*** RAW DATA

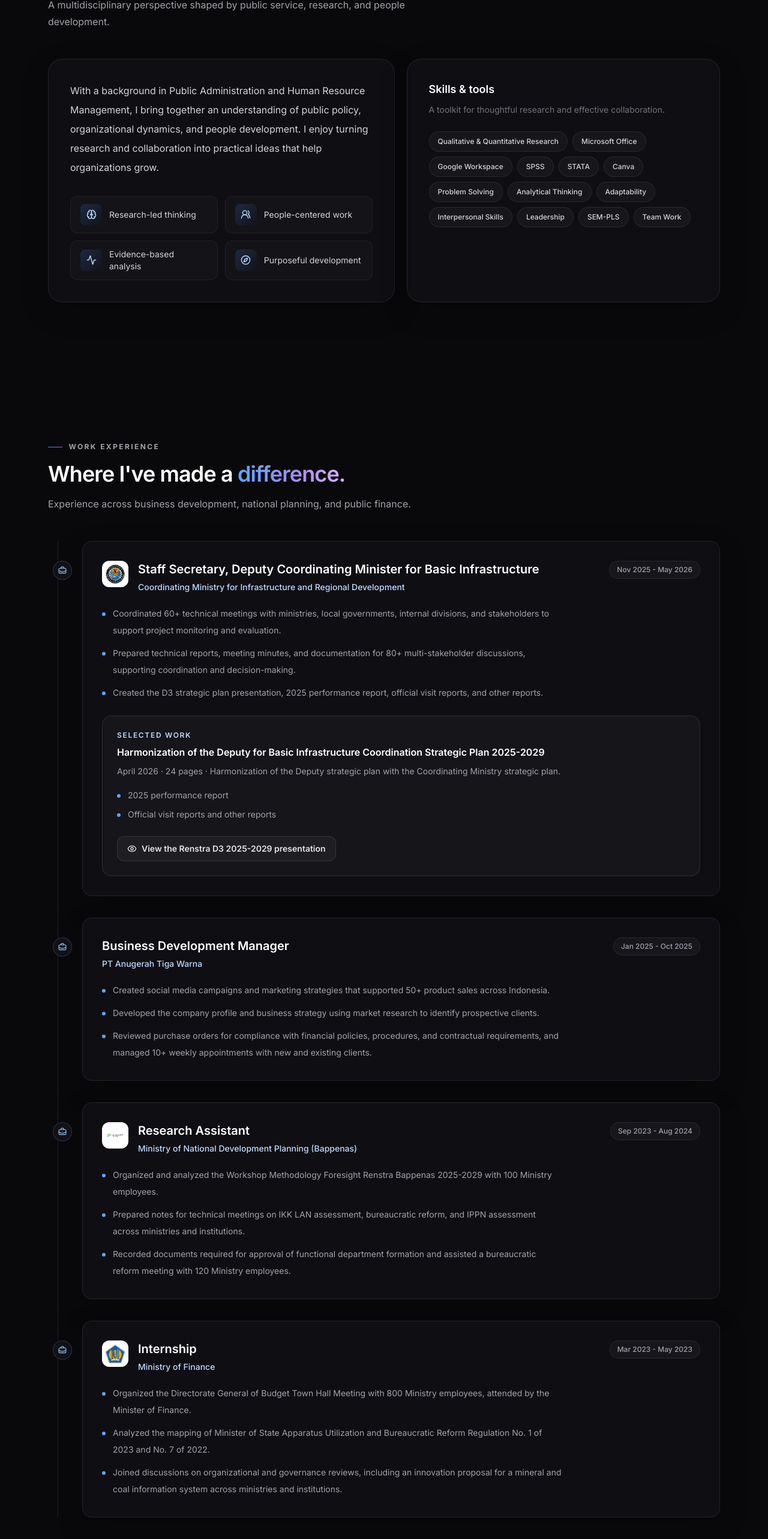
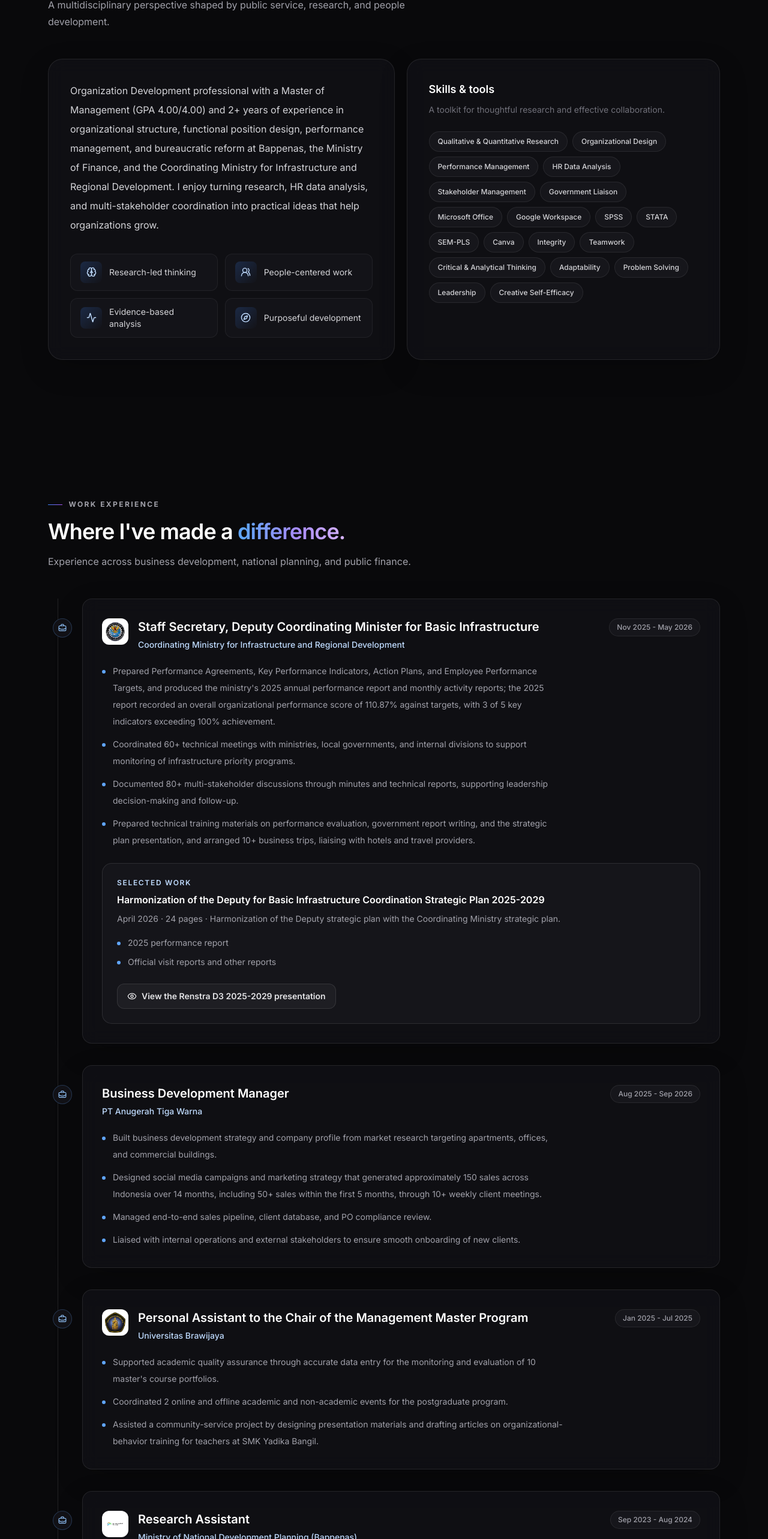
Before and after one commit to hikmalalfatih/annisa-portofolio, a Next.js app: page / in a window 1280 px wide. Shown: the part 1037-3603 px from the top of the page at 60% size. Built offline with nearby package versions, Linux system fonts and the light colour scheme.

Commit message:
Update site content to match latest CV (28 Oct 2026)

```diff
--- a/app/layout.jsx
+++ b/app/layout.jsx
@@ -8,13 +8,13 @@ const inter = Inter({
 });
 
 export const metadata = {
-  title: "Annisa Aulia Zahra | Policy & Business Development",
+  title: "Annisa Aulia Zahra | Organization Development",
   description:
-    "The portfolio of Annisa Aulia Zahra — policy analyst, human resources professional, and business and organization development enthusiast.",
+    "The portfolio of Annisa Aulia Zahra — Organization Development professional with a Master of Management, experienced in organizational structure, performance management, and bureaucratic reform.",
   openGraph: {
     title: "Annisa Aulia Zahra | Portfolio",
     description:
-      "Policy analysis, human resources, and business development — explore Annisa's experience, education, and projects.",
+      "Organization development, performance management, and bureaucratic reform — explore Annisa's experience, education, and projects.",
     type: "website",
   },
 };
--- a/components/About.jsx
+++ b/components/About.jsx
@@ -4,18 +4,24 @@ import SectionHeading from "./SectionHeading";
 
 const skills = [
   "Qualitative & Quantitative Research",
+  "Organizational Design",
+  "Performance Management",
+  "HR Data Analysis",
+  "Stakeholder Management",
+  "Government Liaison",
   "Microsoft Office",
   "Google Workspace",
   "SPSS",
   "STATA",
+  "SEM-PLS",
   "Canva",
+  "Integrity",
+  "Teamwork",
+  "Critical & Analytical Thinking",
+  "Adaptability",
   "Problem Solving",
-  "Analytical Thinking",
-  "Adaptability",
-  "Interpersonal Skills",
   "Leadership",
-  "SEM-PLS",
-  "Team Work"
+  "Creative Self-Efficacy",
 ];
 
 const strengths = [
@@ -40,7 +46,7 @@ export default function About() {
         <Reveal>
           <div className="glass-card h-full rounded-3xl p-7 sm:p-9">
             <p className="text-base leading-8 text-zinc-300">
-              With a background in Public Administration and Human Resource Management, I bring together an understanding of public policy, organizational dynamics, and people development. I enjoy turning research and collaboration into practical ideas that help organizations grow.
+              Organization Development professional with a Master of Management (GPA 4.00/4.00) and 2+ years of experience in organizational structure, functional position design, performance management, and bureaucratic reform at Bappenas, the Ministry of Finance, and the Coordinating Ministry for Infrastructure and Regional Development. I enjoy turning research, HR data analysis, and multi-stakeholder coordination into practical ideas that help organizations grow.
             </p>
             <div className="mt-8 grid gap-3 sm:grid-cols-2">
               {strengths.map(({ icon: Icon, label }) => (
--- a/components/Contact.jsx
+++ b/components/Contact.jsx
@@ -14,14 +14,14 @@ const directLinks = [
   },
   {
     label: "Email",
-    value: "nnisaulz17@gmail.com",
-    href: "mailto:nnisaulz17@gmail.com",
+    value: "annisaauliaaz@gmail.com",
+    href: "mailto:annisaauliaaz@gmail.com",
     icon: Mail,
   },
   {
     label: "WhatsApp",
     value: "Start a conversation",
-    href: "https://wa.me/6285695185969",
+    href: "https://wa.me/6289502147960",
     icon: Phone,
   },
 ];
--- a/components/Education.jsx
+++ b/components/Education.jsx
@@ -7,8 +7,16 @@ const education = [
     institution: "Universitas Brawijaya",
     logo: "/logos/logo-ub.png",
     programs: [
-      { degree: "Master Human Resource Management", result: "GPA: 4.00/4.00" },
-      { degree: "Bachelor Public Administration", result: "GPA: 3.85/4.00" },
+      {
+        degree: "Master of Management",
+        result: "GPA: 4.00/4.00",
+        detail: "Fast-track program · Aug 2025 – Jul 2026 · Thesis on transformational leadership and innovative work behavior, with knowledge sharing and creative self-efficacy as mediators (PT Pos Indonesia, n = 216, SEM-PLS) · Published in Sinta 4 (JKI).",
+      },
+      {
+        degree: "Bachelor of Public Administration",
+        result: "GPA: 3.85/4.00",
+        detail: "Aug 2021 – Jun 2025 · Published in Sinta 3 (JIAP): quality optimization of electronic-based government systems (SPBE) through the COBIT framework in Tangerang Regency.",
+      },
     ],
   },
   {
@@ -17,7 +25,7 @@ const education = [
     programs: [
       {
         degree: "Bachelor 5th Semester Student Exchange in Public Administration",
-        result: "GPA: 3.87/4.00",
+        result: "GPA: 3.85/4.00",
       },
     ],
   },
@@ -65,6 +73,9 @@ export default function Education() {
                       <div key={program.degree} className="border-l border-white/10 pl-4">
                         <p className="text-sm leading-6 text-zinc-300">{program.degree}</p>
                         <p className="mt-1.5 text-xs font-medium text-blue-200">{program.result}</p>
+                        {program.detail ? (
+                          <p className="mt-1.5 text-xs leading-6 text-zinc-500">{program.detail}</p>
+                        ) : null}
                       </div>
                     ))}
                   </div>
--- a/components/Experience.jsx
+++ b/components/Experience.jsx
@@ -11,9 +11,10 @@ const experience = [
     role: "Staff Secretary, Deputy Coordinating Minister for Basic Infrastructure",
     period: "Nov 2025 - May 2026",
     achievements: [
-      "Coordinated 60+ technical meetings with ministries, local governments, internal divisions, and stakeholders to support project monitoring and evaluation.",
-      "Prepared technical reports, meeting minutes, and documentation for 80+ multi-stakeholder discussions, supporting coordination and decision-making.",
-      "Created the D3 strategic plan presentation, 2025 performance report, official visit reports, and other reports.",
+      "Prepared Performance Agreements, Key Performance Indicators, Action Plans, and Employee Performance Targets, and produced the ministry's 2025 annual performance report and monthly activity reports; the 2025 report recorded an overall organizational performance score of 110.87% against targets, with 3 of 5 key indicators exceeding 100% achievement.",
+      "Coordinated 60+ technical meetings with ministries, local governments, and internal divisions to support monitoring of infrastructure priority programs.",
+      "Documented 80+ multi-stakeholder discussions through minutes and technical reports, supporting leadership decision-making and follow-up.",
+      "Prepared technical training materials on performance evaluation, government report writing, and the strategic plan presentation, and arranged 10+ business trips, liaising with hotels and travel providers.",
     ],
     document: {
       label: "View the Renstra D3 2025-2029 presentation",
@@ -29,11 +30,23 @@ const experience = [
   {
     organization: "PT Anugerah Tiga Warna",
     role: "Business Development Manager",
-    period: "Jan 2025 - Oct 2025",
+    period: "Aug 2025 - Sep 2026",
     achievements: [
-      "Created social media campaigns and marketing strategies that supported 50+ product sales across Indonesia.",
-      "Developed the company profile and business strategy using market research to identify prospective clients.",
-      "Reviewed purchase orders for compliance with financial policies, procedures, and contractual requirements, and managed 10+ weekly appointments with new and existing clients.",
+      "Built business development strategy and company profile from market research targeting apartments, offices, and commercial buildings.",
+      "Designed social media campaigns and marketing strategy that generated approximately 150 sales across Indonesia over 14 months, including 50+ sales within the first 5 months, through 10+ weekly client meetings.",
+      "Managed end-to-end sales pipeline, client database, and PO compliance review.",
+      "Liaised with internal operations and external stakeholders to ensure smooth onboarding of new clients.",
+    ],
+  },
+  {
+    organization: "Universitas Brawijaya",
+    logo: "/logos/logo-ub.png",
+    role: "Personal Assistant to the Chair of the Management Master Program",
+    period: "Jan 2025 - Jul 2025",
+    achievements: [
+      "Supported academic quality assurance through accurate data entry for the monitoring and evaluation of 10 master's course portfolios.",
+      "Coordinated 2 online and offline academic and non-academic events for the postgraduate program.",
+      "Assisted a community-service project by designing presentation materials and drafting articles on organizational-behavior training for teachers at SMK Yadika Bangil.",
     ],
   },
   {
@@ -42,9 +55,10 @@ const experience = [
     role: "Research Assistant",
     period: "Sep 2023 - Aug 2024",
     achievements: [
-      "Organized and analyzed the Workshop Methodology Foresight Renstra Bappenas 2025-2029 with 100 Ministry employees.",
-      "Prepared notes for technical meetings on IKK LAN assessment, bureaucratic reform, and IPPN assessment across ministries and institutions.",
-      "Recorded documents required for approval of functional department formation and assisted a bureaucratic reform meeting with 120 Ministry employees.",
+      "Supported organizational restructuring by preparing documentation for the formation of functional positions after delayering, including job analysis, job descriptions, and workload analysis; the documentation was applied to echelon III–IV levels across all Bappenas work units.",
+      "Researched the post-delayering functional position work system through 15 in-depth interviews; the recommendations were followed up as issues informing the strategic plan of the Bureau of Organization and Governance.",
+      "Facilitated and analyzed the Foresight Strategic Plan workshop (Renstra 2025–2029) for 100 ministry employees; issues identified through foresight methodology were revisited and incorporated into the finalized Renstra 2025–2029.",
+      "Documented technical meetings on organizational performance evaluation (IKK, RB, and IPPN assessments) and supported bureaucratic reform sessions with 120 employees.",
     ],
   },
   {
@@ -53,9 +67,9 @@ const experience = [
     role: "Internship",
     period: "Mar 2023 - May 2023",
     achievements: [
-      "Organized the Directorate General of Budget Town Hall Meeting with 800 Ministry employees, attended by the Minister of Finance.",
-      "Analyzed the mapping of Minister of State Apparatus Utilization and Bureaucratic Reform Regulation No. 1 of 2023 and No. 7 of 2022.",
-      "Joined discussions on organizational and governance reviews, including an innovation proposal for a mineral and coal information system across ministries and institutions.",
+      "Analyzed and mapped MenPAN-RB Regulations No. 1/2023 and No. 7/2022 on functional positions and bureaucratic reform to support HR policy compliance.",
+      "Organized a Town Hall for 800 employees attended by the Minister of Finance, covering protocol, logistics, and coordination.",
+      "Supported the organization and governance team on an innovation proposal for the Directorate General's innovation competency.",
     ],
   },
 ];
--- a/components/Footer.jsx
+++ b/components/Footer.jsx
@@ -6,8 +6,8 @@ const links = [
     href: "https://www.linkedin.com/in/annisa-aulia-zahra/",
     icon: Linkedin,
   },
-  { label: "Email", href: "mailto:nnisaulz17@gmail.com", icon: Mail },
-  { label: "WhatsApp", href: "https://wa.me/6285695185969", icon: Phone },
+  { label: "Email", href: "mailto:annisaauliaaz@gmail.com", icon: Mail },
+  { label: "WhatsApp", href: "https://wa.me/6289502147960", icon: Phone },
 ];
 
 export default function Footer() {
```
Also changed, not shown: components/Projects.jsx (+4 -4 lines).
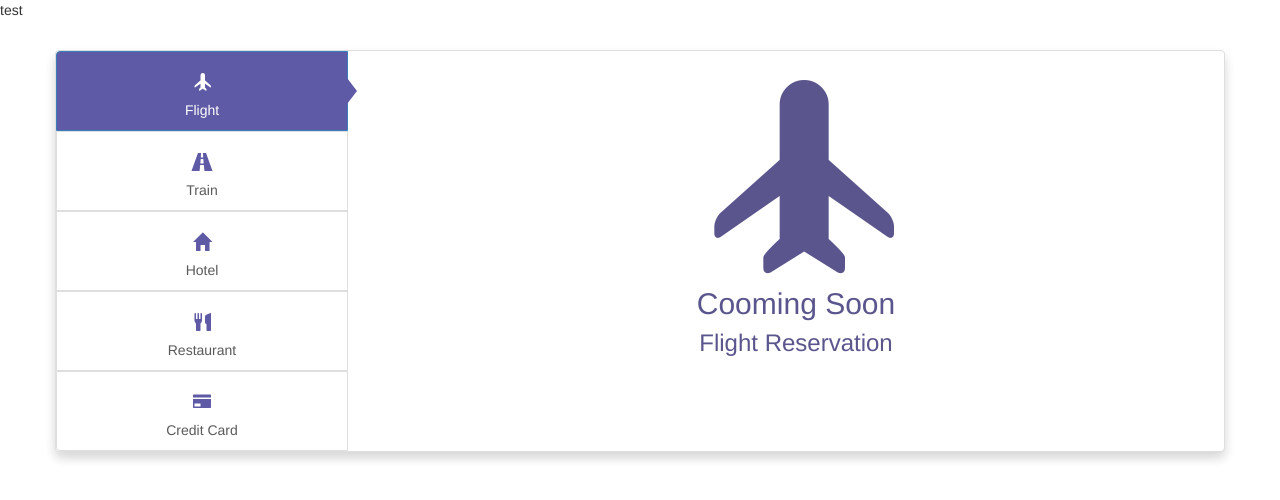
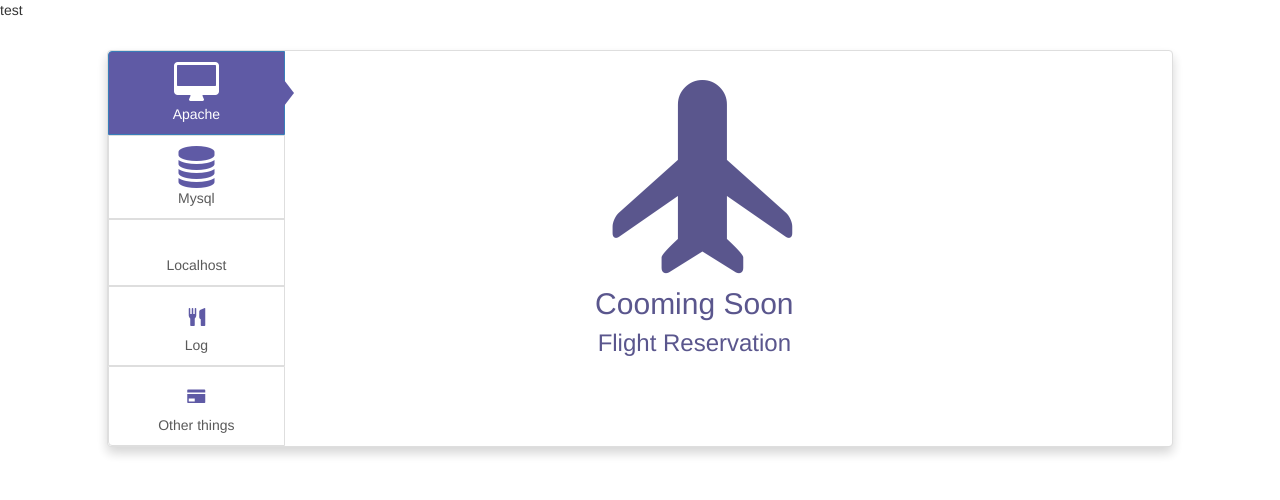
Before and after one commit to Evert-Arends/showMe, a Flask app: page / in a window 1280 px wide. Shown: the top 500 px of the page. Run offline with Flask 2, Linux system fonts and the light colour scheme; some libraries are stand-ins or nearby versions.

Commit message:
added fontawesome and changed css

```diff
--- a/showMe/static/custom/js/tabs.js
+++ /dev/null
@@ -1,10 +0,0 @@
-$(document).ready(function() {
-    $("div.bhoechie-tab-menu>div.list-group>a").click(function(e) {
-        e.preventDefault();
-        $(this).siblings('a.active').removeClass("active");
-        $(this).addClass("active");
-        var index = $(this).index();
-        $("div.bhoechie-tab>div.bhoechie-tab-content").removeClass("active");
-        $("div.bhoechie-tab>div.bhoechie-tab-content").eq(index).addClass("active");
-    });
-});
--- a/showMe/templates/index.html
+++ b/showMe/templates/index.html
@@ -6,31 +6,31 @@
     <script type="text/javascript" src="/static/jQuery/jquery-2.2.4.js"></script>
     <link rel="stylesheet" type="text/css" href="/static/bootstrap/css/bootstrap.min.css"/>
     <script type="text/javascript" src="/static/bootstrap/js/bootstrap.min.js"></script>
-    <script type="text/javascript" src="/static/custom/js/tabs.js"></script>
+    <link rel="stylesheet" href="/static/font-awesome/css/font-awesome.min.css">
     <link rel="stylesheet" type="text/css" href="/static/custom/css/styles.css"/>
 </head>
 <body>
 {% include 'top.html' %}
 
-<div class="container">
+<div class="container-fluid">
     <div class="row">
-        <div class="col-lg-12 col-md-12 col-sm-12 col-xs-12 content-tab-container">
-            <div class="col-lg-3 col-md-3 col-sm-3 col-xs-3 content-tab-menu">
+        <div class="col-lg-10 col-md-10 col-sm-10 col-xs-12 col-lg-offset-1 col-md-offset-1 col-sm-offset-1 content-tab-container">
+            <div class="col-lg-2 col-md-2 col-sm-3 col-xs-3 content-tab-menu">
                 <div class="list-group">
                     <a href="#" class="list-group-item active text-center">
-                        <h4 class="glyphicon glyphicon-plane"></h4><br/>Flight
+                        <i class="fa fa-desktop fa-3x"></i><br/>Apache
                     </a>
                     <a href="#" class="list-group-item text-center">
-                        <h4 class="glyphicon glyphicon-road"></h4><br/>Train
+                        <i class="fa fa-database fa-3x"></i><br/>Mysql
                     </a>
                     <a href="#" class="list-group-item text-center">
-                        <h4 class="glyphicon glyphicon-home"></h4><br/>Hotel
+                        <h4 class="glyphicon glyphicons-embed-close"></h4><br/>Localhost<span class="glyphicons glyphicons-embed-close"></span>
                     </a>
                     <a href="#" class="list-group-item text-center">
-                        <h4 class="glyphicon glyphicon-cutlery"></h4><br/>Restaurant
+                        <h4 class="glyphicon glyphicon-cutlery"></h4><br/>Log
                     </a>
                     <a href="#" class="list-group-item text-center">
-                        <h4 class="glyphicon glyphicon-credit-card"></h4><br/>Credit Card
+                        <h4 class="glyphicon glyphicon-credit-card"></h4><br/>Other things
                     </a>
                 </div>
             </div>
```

******

● **WORK TASK**
Pick each line holding the word "type" out of the data and copy it.

● **RESPONSE AREA**
     type: "website",
     <script type="text/javascript" src="/static/jQuery/jquery-2.2.4.js"></script>
     <link rel="stylesheet" type="text/css" href="/static/bootstrap/css/bootstrap.min.css"/>
     <script type="text/javascript" src="/static/bootstrap/js/bootstrap.min.js"></script>
-    <script type="text/javascript" src="/static/custom/js/tabs.js"></script>
     <link rel="stylesheet" type="text/css" href="/static/custom/css/styles.css"/>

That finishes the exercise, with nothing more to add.